INSTRUCTIONS TO FOLLOW >>
In the records that follow, count the lines where the string "print" appears, and give the count with nothing added.

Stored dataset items
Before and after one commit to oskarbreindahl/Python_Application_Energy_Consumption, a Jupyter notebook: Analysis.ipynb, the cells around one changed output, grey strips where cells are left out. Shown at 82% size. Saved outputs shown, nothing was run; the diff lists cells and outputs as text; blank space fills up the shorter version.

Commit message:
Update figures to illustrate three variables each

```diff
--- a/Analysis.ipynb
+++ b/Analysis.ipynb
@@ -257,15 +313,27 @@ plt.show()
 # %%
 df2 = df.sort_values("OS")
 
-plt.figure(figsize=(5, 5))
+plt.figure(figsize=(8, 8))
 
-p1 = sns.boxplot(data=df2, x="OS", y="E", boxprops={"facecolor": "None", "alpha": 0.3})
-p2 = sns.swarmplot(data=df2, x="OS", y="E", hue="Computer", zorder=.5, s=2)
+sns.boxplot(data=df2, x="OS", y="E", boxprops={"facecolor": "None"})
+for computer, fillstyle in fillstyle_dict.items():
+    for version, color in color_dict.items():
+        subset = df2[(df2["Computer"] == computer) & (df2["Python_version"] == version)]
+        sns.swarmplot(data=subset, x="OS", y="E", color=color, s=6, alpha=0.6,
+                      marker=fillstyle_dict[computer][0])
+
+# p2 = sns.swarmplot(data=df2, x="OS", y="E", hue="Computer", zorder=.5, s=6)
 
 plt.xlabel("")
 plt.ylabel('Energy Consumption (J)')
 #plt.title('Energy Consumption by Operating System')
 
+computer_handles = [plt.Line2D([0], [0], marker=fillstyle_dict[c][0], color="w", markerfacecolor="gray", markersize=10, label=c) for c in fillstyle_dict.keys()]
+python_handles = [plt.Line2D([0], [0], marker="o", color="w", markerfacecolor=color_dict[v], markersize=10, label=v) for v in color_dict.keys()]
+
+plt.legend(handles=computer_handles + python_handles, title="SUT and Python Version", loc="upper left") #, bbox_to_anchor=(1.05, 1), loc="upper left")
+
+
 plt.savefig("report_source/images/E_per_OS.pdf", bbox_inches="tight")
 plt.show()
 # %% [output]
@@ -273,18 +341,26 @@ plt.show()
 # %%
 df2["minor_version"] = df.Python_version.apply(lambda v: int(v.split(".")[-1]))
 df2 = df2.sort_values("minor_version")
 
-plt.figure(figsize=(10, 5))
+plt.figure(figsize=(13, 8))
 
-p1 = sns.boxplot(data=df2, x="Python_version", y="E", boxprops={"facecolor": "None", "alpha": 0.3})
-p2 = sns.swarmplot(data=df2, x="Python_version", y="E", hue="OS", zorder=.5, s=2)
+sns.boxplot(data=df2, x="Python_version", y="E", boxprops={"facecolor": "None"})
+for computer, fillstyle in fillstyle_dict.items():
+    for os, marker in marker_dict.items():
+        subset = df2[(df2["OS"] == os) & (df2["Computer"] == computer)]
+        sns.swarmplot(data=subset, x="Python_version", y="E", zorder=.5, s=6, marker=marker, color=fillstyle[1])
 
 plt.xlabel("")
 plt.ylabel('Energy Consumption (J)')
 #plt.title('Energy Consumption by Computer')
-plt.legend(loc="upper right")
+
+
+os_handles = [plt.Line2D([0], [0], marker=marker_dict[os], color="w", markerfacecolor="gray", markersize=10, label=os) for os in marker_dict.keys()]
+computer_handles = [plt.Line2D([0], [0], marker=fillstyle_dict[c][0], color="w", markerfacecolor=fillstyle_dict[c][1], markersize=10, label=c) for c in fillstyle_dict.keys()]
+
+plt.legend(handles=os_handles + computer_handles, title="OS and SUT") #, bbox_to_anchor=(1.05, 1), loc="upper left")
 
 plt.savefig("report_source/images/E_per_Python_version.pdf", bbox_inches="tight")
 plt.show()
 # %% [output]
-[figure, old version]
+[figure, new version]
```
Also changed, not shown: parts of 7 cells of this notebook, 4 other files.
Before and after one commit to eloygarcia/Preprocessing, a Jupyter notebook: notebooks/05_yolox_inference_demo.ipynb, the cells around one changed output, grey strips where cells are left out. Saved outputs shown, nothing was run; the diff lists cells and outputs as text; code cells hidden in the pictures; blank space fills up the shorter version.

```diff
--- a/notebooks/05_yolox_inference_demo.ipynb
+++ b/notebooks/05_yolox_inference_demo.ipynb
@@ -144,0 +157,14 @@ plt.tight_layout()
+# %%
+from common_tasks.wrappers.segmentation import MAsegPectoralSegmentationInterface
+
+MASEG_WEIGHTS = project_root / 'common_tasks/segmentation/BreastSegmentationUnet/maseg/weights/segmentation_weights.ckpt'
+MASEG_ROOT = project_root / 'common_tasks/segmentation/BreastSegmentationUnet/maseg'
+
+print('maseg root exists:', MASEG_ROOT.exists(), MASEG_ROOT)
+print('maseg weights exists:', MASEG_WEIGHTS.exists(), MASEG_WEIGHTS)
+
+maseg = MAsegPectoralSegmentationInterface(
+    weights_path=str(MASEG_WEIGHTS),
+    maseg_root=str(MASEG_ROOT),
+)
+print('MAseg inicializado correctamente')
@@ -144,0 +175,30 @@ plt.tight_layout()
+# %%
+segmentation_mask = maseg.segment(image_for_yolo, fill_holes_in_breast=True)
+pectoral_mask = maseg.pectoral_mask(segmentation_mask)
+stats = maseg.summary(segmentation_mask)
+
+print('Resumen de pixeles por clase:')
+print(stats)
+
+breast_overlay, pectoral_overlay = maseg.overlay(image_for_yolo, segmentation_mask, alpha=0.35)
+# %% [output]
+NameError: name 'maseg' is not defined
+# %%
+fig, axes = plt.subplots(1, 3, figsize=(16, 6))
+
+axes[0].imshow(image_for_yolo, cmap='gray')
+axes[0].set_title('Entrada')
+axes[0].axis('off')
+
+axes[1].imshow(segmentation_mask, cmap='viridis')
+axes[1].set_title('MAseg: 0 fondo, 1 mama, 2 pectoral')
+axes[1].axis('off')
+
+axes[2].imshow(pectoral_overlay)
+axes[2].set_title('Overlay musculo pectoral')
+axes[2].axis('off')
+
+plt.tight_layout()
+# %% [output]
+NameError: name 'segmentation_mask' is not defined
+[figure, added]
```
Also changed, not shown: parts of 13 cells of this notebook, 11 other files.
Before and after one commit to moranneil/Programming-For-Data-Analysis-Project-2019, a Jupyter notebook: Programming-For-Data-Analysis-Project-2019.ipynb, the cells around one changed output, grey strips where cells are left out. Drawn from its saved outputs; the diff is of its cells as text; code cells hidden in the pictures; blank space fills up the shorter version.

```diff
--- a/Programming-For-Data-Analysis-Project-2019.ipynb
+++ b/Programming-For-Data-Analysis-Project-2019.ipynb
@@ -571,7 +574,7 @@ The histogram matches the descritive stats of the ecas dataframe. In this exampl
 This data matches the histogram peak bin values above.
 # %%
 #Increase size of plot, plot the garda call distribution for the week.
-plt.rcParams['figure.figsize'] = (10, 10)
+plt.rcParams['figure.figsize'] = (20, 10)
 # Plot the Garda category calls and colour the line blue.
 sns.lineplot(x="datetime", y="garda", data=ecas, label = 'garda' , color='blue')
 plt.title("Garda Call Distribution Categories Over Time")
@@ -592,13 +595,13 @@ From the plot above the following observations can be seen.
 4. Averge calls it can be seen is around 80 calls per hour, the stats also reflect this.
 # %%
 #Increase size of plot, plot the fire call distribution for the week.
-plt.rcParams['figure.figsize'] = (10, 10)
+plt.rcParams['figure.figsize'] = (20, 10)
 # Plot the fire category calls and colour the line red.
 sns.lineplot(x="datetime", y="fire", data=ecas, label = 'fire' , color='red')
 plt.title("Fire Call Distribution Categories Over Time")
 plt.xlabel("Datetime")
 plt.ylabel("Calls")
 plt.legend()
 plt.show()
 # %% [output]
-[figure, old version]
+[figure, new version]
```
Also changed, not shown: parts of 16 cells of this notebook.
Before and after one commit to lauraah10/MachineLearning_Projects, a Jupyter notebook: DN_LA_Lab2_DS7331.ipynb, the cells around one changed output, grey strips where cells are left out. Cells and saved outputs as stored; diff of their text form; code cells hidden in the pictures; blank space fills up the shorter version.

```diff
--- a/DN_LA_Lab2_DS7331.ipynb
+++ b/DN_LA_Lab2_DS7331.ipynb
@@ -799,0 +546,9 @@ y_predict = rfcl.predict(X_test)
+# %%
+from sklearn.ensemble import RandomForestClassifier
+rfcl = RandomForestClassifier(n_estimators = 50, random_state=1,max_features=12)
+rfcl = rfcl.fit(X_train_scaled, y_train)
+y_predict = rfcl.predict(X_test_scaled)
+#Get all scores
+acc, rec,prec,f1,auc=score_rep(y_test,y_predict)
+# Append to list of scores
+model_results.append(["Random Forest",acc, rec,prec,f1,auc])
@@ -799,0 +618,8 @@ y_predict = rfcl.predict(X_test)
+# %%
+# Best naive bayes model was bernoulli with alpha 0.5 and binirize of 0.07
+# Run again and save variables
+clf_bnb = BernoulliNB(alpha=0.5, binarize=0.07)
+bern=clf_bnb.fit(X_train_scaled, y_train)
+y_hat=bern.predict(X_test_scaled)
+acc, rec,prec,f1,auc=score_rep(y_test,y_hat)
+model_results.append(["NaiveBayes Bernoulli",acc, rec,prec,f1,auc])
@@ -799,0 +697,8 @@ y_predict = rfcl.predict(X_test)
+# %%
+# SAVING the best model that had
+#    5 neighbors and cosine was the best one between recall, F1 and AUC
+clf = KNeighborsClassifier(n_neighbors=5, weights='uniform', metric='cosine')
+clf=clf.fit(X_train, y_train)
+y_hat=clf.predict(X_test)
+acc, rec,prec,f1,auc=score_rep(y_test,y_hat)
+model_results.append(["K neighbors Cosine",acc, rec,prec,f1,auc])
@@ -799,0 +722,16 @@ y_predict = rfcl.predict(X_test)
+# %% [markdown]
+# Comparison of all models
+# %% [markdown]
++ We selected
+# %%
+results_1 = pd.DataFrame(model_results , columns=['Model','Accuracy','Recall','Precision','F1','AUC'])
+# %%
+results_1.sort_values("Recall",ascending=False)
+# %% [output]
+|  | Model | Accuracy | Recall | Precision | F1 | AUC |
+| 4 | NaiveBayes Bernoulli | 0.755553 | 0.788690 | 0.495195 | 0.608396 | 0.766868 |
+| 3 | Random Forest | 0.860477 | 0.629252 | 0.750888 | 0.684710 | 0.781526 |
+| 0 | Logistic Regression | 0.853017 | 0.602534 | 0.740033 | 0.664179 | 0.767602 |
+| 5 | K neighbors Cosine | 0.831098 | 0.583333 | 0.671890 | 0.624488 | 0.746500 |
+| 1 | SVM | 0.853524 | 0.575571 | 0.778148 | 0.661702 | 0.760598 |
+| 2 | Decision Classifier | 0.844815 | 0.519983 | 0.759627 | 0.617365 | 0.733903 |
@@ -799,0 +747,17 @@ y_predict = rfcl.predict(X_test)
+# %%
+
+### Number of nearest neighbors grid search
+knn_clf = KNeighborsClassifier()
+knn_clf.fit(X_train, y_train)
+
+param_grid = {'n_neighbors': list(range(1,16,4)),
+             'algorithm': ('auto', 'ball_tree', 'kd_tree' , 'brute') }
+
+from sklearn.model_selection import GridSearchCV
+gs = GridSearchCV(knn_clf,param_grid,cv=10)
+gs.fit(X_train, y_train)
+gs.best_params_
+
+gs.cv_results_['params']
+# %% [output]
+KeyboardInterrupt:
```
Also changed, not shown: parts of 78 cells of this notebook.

WRITTEN ANSWER >>
5